(a) Prohibited uses. Evidence of the following is not admissible on behalf of any party, when offered to prove liability for, invalidity of, or amount of a claim that was disputed as to validity or amount, or to impeach through a prior inconsistent statement or contradiction: (1) furnishing or offering or promising to furnish–or accepting or offering or promising to accept–a valuable consideration in compromising or attempting to compromise the claim; and (2) conduct or statements made in compromise negotiations regarding the claim, except when offered in a criminal case and the negotiations related to a claim by a public office or agency in the exercise of regulatory, investigative, or enforcement authority. (b) Permitted uses. This rule does not require exclusion if the evidence is offered for purposes not prohibited by subdivision (a). Examples of permissible purposes include proving a witness’s bias or prejudice; negating a contention of undue delay; and proving an effort to obstruct a criminal investigation or prosecution.

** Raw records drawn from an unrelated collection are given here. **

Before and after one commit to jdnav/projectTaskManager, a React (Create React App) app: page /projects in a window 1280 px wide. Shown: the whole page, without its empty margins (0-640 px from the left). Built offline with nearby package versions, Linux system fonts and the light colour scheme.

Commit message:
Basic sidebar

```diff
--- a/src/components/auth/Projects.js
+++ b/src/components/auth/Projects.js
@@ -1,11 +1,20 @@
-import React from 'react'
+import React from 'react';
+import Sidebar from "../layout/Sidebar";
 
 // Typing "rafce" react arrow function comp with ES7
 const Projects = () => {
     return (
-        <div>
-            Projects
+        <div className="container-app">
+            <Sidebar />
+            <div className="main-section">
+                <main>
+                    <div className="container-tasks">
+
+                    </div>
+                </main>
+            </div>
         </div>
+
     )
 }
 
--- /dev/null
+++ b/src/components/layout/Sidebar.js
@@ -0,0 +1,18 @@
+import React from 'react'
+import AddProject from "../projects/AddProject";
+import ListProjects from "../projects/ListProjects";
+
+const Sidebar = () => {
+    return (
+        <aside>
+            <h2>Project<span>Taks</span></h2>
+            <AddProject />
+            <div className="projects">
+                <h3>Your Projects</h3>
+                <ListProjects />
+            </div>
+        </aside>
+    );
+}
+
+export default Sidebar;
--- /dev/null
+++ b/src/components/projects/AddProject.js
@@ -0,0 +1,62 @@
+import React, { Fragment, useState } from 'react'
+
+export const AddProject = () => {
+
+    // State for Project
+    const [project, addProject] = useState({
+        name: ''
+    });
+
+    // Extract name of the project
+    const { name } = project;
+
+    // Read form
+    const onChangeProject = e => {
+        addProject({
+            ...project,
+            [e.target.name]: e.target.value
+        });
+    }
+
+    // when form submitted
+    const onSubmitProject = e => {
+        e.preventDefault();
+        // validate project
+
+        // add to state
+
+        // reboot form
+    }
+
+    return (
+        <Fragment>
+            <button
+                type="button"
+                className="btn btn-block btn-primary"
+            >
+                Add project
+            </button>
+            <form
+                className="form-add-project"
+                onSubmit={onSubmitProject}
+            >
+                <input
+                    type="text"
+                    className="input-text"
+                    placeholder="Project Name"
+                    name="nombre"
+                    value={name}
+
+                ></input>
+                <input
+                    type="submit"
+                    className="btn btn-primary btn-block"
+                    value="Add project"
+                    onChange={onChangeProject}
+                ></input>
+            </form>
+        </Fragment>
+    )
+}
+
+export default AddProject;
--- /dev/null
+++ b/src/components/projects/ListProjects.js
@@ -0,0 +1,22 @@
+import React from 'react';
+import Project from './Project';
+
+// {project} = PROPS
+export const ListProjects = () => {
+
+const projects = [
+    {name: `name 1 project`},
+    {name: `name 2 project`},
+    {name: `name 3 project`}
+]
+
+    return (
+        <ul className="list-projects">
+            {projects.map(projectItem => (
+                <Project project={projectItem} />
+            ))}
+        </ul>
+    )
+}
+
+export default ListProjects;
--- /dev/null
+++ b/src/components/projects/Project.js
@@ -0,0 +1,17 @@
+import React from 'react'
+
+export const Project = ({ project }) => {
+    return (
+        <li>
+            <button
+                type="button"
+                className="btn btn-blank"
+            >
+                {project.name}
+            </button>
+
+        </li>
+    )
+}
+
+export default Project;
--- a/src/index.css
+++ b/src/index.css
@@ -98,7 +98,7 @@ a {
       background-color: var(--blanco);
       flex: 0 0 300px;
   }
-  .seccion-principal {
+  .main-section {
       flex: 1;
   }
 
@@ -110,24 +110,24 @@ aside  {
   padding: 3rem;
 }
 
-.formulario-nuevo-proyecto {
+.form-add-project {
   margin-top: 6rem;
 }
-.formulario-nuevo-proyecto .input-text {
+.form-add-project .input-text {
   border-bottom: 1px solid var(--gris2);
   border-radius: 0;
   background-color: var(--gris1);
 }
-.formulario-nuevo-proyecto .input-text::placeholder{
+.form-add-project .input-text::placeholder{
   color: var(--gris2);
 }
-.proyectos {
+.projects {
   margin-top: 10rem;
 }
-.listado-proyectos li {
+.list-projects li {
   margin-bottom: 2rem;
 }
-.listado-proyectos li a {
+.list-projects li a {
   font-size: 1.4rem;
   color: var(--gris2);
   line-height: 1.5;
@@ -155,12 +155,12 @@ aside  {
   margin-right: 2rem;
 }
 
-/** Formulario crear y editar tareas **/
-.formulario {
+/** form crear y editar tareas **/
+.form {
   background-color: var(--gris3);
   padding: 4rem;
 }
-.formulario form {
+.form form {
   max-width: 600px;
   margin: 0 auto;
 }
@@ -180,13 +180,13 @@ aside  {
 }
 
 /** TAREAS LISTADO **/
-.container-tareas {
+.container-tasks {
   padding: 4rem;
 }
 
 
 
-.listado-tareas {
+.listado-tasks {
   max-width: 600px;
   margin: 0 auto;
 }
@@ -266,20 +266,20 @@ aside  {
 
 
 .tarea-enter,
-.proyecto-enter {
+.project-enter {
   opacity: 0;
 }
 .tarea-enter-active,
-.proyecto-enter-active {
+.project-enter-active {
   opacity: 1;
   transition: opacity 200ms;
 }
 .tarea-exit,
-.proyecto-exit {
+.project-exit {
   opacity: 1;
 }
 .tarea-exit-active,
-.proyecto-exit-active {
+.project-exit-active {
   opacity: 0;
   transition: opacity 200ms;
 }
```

The Court correctly points out that Ã¢â?¬Å?FRE 408 follows a policy favoring freely-negotiated settlements.Ã¢â?¬Â? Further, the DefendantÃ¢â?¬â?¢s argument that the memo should have been submitted to provide a Ã¢â?¬Å?reality checkÃ¢â?¬Â? runs directly contrary to FRE 408 which bars evidence used to prove amount of a claim. Magistrate Judge Thynge correctly excluded the memo and other evidence of actual settlement negotiations. Although it may be tempting to circumvent the rules, the strong policy reasons for them must trump the seemingly probative evidence. On a personal note, this case was particularly interesting to me because I just learned FRE 408 in my Evidence class last week. ItÃ¢â?¬â?¢s nice to see that what I’m learning corresponds to how the system actually works, and why the policy reasons behind the rules really are important. This case was also nicely covered by the Delaware IP Law Blog. * By “us lawyers” I mean you (Mr. and Ms. Member of the bar).